● EXERCISE BRIEF
The response must contain every line below in which "DESIGN" appears.

------ RECORD EXTRACTS

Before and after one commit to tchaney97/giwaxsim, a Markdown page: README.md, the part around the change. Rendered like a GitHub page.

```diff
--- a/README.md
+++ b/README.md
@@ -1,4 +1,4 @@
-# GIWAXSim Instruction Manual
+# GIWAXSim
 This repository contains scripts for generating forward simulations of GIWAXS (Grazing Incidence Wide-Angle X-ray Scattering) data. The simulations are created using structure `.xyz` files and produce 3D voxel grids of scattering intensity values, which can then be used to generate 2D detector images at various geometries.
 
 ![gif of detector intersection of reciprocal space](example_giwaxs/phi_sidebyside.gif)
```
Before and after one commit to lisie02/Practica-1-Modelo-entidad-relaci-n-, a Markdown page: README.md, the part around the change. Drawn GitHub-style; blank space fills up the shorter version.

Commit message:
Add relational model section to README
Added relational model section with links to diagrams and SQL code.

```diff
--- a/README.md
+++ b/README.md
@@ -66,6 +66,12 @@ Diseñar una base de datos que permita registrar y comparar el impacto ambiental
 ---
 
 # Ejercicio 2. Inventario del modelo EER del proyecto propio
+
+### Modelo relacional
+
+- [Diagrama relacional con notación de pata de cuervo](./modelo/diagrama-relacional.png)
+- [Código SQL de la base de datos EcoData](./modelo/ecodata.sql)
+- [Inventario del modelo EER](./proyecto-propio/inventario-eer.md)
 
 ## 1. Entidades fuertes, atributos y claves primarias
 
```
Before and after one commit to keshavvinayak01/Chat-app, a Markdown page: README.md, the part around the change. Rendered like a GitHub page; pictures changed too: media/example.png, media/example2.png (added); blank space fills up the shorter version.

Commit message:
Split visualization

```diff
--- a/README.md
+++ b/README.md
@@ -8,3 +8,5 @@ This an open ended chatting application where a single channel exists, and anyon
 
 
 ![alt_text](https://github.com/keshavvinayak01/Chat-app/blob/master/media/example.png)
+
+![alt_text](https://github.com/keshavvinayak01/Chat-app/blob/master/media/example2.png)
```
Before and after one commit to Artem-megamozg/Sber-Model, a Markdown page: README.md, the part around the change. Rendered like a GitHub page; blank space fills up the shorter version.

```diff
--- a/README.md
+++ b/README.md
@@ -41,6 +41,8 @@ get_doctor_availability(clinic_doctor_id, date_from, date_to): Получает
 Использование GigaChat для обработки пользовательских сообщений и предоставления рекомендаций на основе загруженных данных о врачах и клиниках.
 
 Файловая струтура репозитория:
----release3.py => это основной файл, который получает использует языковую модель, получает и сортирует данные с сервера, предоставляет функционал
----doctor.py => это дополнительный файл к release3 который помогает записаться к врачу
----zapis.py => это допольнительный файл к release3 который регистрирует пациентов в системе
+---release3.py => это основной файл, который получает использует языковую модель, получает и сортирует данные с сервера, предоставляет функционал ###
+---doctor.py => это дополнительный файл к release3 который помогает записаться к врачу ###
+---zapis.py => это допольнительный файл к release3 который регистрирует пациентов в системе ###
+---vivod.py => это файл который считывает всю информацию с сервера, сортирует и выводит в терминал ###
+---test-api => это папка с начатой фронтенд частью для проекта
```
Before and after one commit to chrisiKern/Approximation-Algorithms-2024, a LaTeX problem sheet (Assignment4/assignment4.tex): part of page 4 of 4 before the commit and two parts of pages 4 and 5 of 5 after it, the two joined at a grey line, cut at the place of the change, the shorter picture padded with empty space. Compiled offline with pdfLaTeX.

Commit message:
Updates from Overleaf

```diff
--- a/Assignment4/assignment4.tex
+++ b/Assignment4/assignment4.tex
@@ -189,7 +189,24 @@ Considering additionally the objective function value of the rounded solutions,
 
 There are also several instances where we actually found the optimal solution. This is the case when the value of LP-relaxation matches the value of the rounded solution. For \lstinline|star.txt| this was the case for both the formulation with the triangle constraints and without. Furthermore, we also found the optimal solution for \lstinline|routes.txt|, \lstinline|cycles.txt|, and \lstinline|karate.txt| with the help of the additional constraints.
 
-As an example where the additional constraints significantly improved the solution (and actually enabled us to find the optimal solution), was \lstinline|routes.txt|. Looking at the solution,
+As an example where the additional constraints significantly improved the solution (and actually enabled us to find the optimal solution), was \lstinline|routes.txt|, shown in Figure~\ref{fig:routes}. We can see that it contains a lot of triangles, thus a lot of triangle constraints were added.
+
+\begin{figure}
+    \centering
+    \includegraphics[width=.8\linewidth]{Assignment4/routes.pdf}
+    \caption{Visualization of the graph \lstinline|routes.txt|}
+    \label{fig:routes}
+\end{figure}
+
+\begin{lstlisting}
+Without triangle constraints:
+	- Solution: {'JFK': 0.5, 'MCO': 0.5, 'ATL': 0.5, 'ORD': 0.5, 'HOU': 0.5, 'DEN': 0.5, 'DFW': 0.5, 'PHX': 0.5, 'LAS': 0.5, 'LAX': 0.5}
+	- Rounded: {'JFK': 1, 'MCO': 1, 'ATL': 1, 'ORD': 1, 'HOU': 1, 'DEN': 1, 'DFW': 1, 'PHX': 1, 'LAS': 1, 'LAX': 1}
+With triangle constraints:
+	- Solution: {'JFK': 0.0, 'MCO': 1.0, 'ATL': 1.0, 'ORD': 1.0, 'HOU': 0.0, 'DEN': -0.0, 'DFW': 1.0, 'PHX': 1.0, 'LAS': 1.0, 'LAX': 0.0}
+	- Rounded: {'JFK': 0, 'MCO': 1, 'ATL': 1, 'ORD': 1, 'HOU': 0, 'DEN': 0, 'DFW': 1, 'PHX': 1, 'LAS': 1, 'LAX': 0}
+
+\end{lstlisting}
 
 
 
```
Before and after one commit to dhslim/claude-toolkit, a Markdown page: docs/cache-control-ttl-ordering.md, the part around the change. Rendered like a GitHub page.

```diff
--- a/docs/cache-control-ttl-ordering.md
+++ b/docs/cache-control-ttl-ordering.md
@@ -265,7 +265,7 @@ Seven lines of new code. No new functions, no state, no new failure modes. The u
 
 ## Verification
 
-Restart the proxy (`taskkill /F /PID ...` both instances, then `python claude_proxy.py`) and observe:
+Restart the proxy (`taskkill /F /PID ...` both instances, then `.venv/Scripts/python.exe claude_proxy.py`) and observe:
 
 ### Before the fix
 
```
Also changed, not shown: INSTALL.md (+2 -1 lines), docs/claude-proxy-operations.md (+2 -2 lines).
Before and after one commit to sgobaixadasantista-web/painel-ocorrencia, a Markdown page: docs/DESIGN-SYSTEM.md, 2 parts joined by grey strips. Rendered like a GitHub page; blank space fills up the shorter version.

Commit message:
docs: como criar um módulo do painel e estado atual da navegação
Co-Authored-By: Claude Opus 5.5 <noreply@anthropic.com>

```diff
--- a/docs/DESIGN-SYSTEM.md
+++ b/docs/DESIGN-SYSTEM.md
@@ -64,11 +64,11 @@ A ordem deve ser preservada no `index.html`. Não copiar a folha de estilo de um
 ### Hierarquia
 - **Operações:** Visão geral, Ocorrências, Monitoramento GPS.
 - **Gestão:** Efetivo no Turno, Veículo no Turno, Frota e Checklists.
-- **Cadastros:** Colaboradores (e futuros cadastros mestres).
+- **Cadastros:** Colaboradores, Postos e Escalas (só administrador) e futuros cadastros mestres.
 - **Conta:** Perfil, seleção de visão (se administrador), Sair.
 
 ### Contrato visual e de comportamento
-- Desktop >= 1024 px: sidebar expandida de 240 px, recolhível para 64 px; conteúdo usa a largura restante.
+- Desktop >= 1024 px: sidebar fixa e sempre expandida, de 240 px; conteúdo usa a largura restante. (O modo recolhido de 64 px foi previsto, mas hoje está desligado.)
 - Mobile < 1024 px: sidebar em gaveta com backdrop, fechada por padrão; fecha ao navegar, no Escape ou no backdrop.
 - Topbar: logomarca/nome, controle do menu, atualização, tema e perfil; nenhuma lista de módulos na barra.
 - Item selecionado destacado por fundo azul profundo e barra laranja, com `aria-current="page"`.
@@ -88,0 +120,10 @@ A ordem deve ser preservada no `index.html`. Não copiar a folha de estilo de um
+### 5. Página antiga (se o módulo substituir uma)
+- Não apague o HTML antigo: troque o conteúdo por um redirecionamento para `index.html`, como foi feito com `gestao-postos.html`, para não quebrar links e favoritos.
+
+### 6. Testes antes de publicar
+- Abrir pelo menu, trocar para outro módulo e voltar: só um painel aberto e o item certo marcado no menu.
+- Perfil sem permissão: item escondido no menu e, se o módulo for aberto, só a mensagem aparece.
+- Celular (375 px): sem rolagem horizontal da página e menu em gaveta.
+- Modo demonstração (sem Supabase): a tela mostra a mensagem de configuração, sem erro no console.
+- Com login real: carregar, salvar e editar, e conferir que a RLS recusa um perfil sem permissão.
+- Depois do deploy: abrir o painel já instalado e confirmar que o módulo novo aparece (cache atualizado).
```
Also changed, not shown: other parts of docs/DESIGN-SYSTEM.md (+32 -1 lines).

------------

● ANSWER SPACE
Before and after one commit to sgobaixadasantista-web/painel-ocorrencia, a Markdown page: docs/DESIGN-SYSTEM.md, 2 parts joined by grey strips. Rendered like a GitHub page; blank space fills up the shorter version.
--- a/docs/DESIGN-SYSTEM.md
+++ b/docs/DESIGN-SYSTEM.md
Also changed, not shown: other parts of docs/DESIGN-SYSTEM.md (+32 -1 lines).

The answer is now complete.